Current Occupants: Cinda’s Accents, Oriental American House of Foods

Built in 1915 for $25,000 ($644,131 in 2020), the building measures 28×90 feet and includes a basement. On April 13, 1916 it became the North Platte General Hospital.



    1. 1913 Federal Building – 416 North Jeffers Street

Current Occupant: Prairie Arts Center
In 1908 Congress appropriated $110,000 ($3,111,434 in 2020) for the establishment of a Federal Building in North Platte. Accordingly, the United States Government purchased the Woodhurst lot for $9,000 ($254,572 in 2020) in November of 1908. Construction began on May 13, 1911 and was completed on July 26, 1913. The cost to construct the building was $88,475($2,502,583 in 2020). It is an example of the Renaissance Revival architectural style. Major character defining features included wide overhanging eaves supported by brackets, clay tile roofing and impressive second story pilasters.

In June of 1964 a new Federal Building was completed and this one was turned over to the North Platte Junior College. On Tuesday, August 30, 1965 it became the North Platte College with 215 students enrolled. In 2001, the building was donated to the City of North Platte. In 2009, the Creative Unlimited Arts Council purchased the building from the city of North Platte for $250,000 to use as an art center for the community. It was officially listed on the National Register of Historic Places on March 4, 2009.

    1. Carnegie Library – 314 North Jeffers Street

Current Occupant: North Platte Area Children’s Museum
On April 8, 1910 a letter was received by Mayor Patterson stating, “If the city agrees by resolution of the council to maintain a free public library at a cost of not less than $1,2000 ($32,871 in 2020) a year, and provides a suitable site for the building, Mr. Carnegie will be glad to give $12,000 ($328,710) to erect a free public library building for North Platte.” At the next council meeting, a Library Board of Directors was established to oversee the building of the library.

On May 13, 1910 the Knights of Columbus offered the lots to the town of North Platte for $3,000 ($82,178). The land was eventually purchased with pledges of $2,070 ($56,703). The project was awarded to Howard McMichael in August of 1911. The Building contract was $8,676 ($237,657). On April 10, 1912 it opened to the public. Restrooms were added to the building in 1925 and in 1940 an addition was put on the west side.

    1. Mutual & Loan Building – 100-102 East 5th Street

Current Occupant: Laughing Buda Tattoo
The lot on the corner of 5th and Jeffers Street, measuring 54 X 132 feet, was sold to the Mutual Building and Loan in July of 1913. The plans were to build a 2-story structure with a 40 x 80-foot basement. As a part of the construction 3 vaults were installed. The largest one was located on the ground floor and 2 smaller ones were located on the second floor right above the large one. The building was fire proof and several suites were finished in fir and oak.
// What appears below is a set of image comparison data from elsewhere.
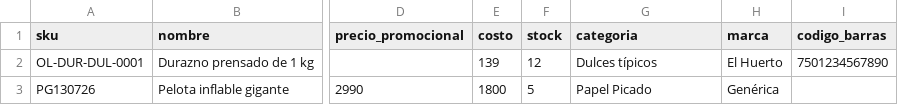
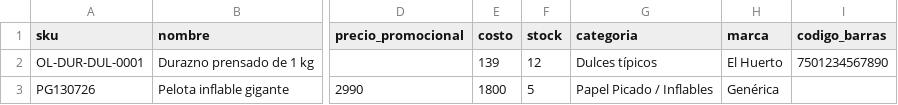
Before and after one commit to Talkies-4estrellas/nube-store, a CSV file: Doc/plantilla-importacion-productos.csv, drawn as a sheet; only a part is shown, gaps mark what is left out; the diff names each change by its address in the sheet, - before the commit and + after, or states it on an @@ line.

Commit message:
areglo de nard de movil y finalizacion de categorias padre hijo

```diff
--- a/Doc/plantilla-importacion-productos.csv
+++ b/Doc/plantilla-importacion-productos.csv
-G3 (categoria): Papel Picado
+G3 (categoria): Papel Picado / Inflables
```
Also changed, not shown: 10 other files.
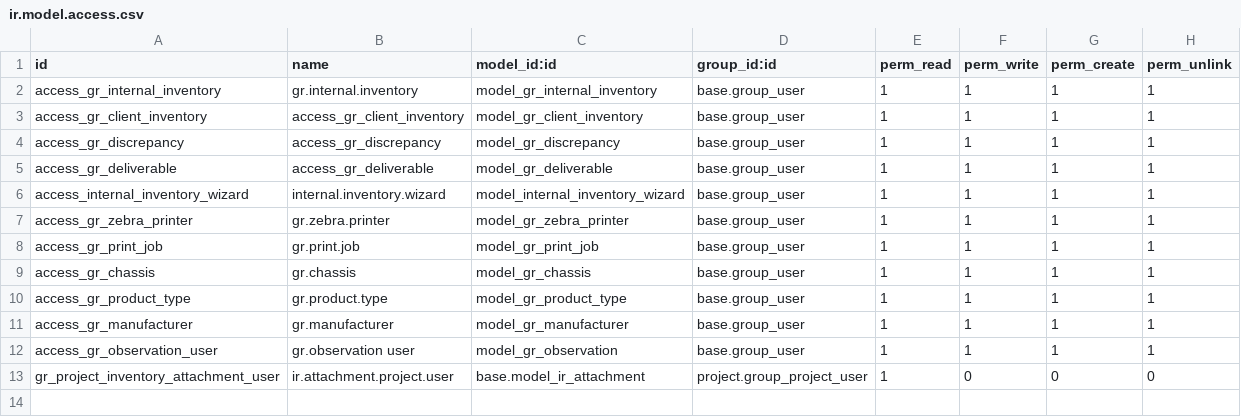
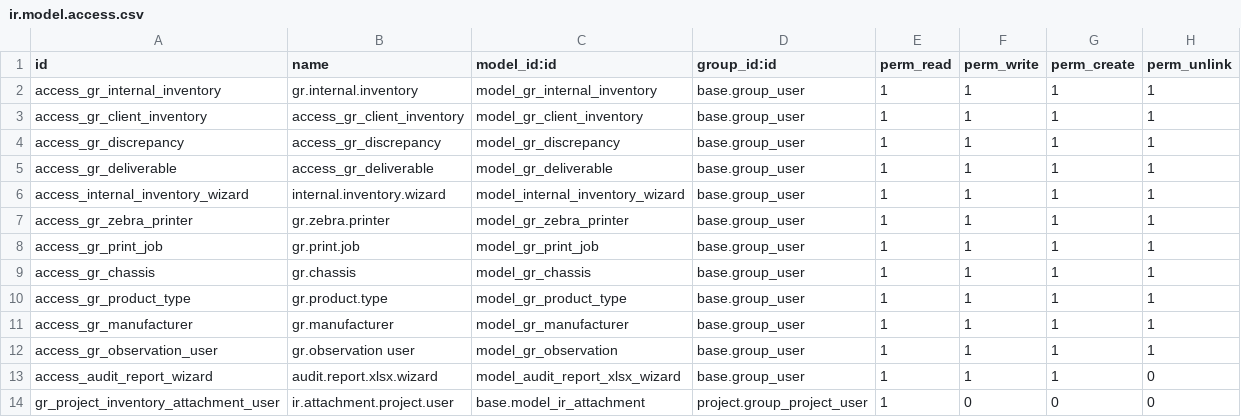
Before and after one commit to greenremarket/gr_project_inventory, a CSV file: gr_project_inventory/security/ir.model.access.csv, drawn as a sheet; the diff names each change by its address in the sheet, - before the commit and + after, or states it on an @@ line.

Commit message:
feat: Add audit reports XLSX functionality

```diff
--- a/gr_project_inventory/security/ir.model.access.csv
+++ b/gr_project_inventory/security/ir.model.access.csv
+row 13: access_audit_report_wizard | audit.report.xlsx.wizard | model_audit_report_xlsx_wizard | base.group_user | 1 | 1 | 1 | 0
```
Also changed, not shown: 13 other files.
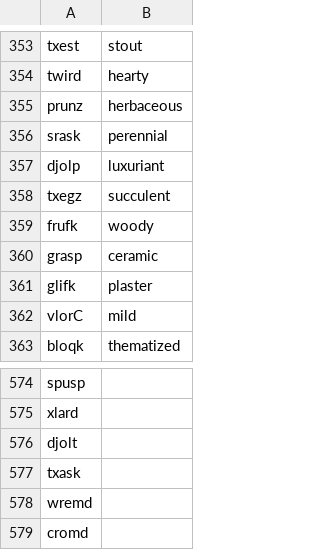
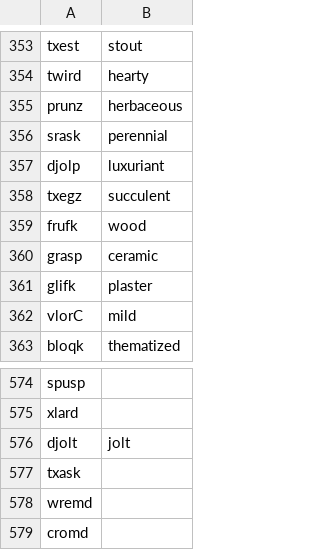
Before and after one commit to drumworkteam/term, a CSV file: list/term/syllable.d.csv, drawn as a sheet; only a part is shown, gaps mark what is left out.

```diff
--- a/list/term/syllable.d.csv
+++ b/list/term/syllable.d.csv
@@ -358,3 +358,3 @@ djolp,luxuriant
 txegz,succulent
-frufk,woody
+frufk,wood
 grasp,ceramic
@@ -575,3 +575,3 @@ spusp,
 xlard,
-djolt,
+djolt,jolt
 txask,
```
Also changed, not shown: list/term/syllable.b.csv.
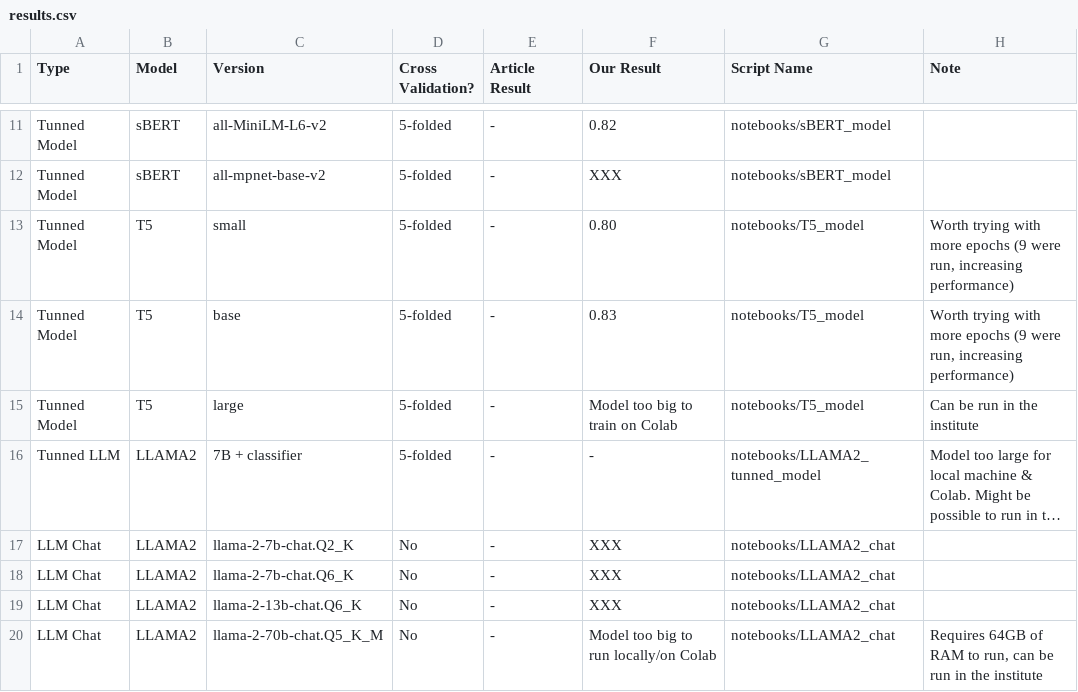
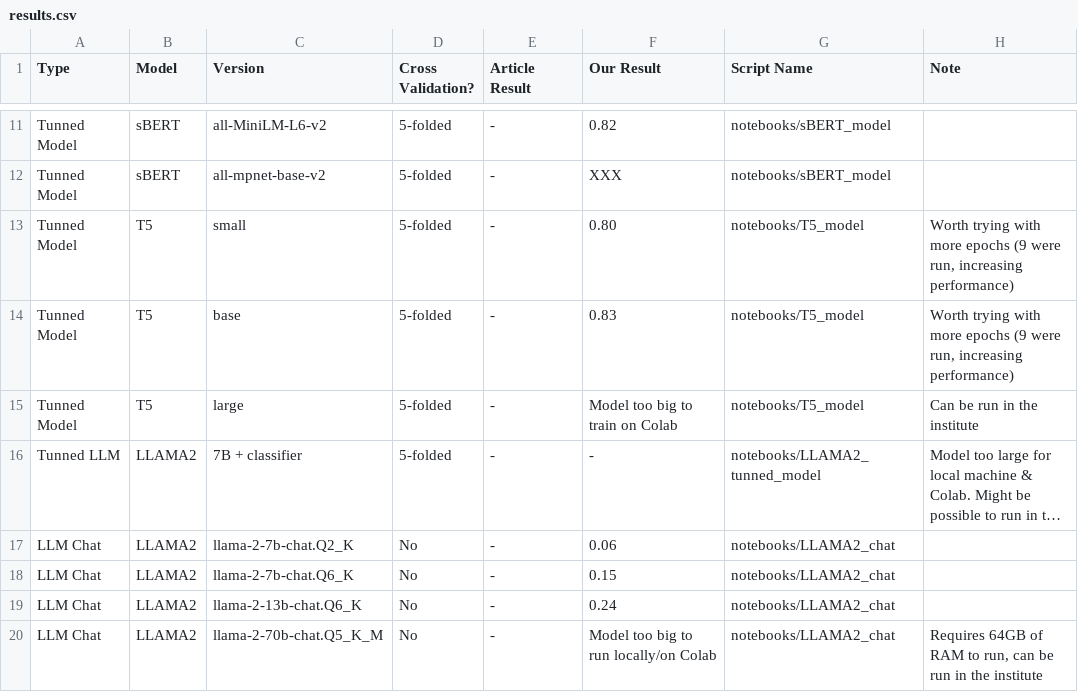
Before and after one commit to Helingc/SentencesRelatedness24, a CSV file: results.csv, drawn as a sheet; only a part is shown, gaps mark what is left out; long unchanged cells end in …; the diff names each change by its address in the sheet, - before the commit and + after, or states it on an @@ line.

Commit message:
[Add] LLAMA2 chat results

```diff
--- a/results.csv
+++ b/results.csv
-F17 (Our Result): XXX
+F17 (Our Result): 0.06
-F18 (Our Result): XXX
+F18 (Our Result): 0.15
-F19 (Our Result): XXX
+F19 (Our Result): 0.24
```
Also changed, not shown: 1 other file.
Slate stairways lead to the second floor and basement. The telephone wiring was placed in grooves in the molding at the top of the wall to be kept out of site, and the front and back of the building included entrances to both floors, on June 16, 1914 the Mutual and loan board of directors accepted the new building.

    1. Brodbeck Building – 104-106 East 5th Street

Current Occupant: Prodigy Studios
Christian Brodbeck signed a contract on February 5, 1916 to build a two-story building to house the Christian Brodbeck & Sons Meat Market on the first floor. The second floor was occupied by offices the building cost $10,000 ($238,742 in 2020) and measured 128 X 22 feet. In 1922, The Brodbeck’s expanded their business to included groceries. Interestingly, in 1923 the city directory showed the Glendale Room, one of North Platte’s many brothels as the occupant of the second floor. In 1938, the building was remodeled for a cost of $800 ($14,765). Finally, the Brodbeck Meat Market closed its door after 78 years of continuous operation in 1970.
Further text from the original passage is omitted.